Scott Galloway talks about the way brands are using AI (machine learning) and the examples are very much in the background so that the impact on the customer experience won’t be apparent. In many respects this is similar to how fuzzy logic became invisible as it was introduced in the late 1980s.
The Japanese were particularly adept at putting an obscure form of mathematics to use. They made lifts that adapted to the traffic flows of people going in and out of a building and microwaves which knew how long to defrost whatever you put into it. Fuzzy logic compensated for blur in video camera movement in a similar manner to way smartphone manufacturers now use neural networks on images.
The Japanese promoted fuzzy logic inside products to the home market, but generally backed off from promoting it abroad. The features just were and consumers accepted them over time. In a quote that is now eerily reminiscent of our time a spokesperson for the American Electronics Association’s Tokyo office said to the Washington Post

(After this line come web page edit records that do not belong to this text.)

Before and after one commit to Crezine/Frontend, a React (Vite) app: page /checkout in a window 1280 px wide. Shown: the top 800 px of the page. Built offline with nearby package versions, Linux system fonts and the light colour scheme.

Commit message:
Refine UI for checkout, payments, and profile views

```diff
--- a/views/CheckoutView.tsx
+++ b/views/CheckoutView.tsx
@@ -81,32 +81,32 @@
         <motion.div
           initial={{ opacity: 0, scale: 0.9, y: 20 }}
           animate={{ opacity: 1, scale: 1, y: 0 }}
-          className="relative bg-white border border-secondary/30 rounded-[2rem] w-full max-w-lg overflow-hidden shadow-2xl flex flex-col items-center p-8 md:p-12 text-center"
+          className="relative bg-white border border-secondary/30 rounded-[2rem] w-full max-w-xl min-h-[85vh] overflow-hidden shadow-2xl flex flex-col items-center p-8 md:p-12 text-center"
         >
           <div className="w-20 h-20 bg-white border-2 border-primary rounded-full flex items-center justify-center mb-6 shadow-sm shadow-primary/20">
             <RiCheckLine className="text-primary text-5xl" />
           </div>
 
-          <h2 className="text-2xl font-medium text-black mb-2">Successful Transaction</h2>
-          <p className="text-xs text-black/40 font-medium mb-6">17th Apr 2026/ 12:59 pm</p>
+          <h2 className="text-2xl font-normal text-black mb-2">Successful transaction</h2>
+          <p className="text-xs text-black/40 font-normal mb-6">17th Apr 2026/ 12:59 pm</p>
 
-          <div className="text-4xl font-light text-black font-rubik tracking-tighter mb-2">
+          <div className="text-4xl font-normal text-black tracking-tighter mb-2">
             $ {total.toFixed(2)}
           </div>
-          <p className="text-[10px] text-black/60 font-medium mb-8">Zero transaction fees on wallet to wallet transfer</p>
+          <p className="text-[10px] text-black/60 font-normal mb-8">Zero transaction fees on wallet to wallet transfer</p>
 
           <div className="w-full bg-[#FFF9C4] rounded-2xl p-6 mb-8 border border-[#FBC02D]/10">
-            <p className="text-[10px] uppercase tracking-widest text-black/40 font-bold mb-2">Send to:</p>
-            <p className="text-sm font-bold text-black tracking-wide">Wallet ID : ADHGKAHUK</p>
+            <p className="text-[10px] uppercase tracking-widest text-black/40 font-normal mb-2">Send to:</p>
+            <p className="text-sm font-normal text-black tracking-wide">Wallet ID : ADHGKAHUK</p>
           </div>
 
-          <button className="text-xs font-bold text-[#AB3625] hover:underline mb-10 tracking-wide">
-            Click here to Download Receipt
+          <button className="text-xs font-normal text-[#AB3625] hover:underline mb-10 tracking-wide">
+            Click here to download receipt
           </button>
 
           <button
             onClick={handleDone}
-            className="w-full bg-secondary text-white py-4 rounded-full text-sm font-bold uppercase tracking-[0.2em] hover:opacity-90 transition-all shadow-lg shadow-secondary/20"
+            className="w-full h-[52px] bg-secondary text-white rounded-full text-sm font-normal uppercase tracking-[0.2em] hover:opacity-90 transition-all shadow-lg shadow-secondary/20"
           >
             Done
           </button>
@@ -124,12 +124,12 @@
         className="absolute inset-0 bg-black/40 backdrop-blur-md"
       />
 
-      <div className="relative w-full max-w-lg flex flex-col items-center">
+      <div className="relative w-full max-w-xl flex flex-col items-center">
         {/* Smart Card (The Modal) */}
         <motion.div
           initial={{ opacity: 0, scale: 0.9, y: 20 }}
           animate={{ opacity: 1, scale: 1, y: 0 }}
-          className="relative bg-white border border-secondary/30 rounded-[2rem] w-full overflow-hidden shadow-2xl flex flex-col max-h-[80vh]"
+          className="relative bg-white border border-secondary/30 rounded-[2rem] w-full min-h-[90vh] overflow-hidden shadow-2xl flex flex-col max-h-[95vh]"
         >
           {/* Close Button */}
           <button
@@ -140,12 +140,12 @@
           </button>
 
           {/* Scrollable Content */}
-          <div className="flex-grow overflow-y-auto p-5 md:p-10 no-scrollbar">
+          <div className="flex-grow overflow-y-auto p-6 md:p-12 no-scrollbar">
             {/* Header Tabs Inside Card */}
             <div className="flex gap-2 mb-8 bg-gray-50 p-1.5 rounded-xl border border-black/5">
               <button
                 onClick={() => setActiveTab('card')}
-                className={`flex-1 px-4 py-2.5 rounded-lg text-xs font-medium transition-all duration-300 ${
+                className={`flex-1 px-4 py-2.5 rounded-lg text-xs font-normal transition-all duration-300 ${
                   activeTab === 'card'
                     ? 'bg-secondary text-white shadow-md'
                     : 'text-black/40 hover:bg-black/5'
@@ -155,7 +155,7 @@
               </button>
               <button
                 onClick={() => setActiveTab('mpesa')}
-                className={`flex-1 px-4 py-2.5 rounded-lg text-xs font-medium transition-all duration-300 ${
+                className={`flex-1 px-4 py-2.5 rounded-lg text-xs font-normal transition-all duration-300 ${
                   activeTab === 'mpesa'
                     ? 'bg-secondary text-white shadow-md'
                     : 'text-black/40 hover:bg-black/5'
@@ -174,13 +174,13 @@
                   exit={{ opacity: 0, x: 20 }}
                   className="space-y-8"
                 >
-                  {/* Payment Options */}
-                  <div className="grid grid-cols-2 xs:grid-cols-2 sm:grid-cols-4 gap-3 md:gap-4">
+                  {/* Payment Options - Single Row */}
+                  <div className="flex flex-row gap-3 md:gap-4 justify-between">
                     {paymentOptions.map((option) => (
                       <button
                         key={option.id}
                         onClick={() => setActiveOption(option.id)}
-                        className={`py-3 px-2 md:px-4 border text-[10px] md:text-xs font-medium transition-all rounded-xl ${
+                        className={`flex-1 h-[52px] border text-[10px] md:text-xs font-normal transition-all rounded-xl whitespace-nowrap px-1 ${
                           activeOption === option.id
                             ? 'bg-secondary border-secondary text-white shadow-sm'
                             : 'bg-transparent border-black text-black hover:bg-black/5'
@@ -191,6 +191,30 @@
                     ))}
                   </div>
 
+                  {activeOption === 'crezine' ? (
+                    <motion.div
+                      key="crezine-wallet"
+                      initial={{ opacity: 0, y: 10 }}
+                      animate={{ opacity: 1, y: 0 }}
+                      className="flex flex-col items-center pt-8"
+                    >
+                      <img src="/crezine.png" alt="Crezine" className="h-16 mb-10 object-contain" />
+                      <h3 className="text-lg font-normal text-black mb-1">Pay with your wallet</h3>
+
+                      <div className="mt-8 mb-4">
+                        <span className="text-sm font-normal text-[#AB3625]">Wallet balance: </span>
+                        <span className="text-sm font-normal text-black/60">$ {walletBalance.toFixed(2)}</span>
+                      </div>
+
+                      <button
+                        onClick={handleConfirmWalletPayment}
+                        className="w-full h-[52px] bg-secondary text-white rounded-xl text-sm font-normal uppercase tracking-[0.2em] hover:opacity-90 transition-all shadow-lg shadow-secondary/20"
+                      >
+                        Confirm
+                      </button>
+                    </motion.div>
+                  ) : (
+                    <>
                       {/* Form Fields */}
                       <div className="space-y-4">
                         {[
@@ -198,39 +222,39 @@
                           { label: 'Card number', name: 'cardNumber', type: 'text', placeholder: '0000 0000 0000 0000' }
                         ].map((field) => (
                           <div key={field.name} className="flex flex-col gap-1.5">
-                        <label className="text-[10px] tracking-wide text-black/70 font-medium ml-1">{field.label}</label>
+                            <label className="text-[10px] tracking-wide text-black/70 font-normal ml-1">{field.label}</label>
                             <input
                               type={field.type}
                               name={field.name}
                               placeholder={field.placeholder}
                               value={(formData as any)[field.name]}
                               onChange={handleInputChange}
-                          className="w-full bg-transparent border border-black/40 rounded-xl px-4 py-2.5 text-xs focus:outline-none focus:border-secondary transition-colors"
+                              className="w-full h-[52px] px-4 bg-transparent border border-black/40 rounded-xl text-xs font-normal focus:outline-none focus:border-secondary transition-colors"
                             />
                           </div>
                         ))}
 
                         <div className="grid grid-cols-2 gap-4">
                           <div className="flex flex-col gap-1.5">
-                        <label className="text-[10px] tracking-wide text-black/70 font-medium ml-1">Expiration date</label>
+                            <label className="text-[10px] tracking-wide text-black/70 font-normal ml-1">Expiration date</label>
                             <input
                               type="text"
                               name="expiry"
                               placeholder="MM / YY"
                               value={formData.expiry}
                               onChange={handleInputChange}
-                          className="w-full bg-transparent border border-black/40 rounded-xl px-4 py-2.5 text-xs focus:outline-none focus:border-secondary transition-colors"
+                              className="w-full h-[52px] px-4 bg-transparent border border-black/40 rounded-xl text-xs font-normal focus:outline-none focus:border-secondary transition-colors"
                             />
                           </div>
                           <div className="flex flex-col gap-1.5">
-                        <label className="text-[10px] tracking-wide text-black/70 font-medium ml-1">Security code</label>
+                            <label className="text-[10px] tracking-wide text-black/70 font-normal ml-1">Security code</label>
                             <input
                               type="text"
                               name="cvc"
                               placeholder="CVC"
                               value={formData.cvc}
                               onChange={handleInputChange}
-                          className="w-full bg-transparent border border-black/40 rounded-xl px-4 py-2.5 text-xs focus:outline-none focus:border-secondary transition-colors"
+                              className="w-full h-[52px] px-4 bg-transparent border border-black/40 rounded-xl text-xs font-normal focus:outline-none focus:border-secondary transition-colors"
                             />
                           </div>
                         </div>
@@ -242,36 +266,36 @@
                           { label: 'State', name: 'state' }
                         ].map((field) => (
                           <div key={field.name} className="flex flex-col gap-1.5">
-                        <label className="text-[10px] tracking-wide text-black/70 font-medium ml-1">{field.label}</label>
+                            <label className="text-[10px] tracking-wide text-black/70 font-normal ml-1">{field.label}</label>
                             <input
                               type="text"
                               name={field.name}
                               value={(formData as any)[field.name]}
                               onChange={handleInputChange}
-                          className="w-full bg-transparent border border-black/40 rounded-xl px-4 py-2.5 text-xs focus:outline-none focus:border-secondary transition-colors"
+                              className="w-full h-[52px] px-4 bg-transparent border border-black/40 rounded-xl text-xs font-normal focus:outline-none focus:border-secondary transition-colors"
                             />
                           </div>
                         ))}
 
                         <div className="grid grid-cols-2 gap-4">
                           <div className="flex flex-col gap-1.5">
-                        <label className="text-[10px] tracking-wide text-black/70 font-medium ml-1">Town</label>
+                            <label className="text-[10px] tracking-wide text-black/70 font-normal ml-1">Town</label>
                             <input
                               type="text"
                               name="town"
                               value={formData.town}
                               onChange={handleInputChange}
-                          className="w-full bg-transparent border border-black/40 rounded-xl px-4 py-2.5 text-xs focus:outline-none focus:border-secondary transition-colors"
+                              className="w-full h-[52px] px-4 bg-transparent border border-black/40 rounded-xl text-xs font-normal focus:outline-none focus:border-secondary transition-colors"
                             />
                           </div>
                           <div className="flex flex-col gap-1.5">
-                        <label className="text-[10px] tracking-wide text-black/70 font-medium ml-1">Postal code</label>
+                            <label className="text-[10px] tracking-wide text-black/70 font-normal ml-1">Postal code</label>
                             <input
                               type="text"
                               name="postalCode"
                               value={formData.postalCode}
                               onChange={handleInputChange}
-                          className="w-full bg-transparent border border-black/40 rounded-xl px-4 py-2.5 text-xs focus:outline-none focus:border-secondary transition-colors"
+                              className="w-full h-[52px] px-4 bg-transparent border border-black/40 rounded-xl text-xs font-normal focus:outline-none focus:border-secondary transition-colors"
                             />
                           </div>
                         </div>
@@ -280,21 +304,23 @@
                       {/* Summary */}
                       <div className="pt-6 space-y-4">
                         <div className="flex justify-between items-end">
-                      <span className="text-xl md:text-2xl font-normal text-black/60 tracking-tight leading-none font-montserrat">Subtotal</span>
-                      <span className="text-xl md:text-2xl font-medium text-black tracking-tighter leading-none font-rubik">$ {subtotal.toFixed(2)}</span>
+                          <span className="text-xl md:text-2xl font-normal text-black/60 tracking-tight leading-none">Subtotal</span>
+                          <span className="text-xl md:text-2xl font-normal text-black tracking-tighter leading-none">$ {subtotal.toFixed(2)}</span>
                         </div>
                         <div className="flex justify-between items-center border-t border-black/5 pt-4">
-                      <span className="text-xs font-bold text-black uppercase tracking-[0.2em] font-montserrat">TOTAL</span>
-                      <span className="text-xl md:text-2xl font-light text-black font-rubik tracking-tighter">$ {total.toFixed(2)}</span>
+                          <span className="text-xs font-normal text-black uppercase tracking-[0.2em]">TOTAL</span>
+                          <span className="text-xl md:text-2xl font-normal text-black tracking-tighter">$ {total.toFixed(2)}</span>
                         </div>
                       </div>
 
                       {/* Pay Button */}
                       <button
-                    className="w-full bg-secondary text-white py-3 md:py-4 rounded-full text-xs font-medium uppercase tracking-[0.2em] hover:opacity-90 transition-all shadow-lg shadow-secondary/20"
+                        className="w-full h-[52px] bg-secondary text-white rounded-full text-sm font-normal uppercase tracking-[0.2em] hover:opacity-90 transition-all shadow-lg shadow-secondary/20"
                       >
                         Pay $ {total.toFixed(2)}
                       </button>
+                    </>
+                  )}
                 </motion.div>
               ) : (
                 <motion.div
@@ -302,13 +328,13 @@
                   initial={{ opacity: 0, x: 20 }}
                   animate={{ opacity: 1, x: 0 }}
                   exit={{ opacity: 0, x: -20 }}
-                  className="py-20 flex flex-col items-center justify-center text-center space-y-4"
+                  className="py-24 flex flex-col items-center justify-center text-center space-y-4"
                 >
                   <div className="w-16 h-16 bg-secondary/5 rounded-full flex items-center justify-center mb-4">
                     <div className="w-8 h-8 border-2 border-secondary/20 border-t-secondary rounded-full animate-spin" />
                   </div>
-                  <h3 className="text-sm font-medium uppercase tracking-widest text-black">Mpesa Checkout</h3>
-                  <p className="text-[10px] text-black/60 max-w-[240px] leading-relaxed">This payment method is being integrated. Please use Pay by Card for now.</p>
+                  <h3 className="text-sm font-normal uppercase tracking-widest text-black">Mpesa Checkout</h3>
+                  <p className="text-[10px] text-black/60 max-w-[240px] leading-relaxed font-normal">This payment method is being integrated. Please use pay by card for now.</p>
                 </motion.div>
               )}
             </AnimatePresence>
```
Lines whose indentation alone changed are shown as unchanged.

“Some of the fuzzy concepts may be valid in the U.S.,”
“The idea of better energy efficiency, or more precise heating and cooling, can be successful in the American market,”

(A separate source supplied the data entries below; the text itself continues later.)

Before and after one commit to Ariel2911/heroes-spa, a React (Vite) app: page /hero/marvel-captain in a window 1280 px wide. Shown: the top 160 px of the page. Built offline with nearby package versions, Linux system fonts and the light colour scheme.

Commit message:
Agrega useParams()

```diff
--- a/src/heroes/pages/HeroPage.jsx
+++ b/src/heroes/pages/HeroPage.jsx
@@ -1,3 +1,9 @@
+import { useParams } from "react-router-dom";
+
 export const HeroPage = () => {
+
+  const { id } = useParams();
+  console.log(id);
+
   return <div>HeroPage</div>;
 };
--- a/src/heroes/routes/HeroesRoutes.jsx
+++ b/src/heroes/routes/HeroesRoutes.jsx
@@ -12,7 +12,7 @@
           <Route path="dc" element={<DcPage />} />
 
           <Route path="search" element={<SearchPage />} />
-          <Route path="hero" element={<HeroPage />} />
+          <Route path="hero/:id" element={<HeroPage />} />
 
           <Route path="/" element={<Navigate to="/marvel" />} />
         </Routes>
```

“But I don’t think most Americans want a vacuum cleaner that talks to you and says, ‘Hey, I sense that my dust bag will be full before we finish this room.’ “